Requirement:
Every line below that holds the string "choice" must be copied.

[Revision comparison data]
<<<<

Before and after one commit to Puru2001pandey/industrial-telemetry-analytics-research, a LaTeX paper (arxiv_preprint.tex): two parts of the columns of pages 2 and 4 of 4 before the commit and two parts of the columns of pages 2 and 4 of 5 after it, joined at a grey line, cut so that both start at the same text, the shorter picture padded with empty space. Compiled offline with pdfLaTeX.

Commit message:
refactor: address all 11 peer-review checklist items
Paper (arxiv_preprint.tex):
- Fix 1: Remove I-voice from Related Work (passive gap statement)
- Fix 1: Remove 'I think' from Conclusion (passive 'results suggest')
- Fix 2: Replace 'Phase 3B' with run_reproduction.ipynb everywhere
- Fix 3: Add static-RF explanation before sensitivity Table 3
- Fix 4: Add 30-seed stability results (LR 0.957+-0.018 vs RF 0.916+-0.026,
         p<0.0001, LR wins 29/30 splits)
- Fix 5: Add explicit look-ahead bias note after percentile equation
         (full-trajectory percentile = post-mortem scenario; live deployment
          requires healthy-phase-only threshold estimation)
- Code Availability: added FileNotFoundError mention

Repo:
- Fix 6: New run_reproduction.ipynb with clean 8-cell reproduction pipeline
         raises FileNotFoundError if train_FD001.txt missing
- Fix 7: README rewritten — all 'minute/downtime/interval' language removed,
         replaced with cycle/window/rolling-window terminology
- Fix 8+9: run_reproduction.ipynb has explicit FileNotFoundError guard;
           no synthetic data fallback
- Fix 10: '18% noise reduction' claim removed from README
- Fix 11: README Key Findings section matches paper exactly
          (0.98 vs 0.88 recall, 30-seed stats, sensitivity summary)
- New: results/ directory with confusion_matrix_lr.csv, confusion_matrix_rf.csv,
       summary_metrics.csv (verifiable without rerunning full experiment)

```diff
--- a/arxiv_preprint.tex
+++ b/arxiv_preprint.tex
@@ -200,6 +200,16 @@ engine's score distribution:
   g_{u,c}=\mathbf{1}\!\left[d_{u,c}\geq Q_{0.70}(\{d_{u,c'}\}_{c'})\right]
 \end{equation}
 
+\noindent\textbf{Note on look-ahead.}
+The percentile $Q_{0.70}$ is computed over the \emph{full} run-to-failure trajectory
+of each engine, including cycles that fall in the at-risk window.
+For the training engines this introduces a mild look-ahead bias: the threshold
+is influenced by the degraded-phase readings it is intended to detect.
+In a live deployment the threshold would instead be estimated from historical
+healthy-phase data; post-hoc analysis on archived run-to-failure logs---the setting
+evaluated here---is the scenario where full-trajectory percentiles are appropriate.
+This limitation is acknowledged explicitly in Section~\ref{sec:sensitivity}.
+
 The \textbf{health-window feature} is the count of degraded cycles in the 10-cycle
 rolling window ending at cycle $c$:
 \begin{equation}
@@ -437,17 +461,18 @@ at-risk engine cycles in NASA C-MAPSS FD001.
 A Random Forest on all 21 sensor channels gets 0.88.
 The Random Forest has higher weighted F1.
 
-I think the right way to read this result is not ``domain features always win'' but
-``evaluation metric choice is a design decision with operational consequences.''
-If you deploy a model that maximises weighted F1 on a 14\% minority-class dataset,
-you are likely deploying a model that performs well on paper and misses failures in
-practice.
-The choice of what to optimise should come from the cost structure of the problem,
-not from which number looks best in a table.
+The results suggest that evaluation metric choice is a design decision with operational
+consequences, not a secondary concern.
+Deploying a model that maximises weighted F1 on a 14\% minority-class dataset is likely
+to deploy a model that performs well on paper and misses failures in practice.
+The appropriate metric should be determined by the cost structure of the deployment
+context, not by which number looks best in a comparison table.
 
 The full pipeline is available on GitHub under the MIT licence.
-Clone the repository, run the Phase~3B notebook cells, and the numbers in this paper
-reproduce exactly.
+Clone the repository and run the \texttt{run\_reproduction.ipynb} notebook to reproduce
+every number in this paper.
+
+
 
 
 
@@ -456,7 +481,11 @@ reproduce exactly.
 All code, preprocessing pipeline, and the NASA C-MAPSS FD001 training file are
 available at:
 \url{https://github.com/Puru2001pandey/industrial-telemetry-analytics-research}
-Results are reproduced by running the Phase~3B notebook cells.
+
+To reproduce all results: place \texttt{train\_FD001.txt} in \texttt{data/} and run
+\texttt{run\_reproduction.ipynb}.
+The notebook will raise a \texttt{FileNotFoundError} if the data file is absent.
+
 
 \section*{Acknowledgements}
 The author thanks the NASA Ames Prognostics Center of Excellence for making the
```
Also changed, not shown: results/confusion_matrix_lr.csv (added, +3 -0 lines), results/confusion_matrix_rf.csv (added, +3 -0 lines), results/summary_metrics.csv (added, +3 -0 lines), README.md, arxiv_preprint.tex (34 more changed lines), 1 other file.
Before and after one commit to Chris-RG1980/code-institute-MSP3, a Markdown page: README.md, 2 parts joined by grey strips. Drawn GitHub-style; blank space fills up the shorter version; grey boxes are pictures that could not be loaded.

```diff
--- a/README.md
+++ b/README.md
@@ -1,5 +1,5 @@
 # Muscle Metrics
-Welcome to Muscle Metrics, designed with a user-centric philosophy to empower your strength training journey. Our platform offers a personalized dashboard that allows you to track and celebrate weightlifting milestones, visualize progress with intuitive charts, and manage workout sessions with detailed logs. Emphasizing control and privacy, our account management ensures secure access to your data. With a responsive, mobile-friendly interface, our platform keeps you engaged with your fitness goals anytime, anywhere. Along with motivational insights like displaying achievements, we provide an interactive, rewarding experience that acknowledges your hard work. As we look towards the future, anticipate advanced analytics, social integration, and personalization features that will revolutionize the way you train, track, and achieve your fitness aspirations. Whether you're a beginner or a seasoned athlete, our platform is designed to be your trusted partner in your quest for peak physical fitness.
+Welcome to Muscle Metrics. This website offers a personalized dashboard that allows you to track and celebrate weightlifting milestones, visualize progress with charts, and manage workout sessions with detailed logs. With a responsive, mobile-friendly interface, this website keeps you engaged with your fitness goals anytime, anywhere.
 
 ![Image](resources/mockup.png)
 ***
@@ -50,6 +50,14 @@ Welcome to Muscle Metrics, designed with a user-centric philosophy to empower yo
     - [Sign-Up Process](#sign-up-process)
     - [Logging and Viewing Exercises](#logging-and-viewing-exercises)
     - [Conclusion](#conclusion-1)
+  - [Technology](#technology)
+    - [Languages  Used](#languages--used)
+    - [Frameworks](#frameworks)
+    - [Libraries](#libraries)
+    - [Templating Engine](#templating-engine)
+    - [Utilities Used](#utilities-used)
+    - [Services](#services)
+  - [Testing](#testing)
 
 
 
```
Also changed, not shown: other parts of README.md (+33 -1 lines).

>>>>

Written solution:
-``evaluation metric choice is a design decision with operational consequences.''
-The choice of what to optimise should come from the cost structure of the problem,
+The results suggest that evaluation metric choice is a design decision with operational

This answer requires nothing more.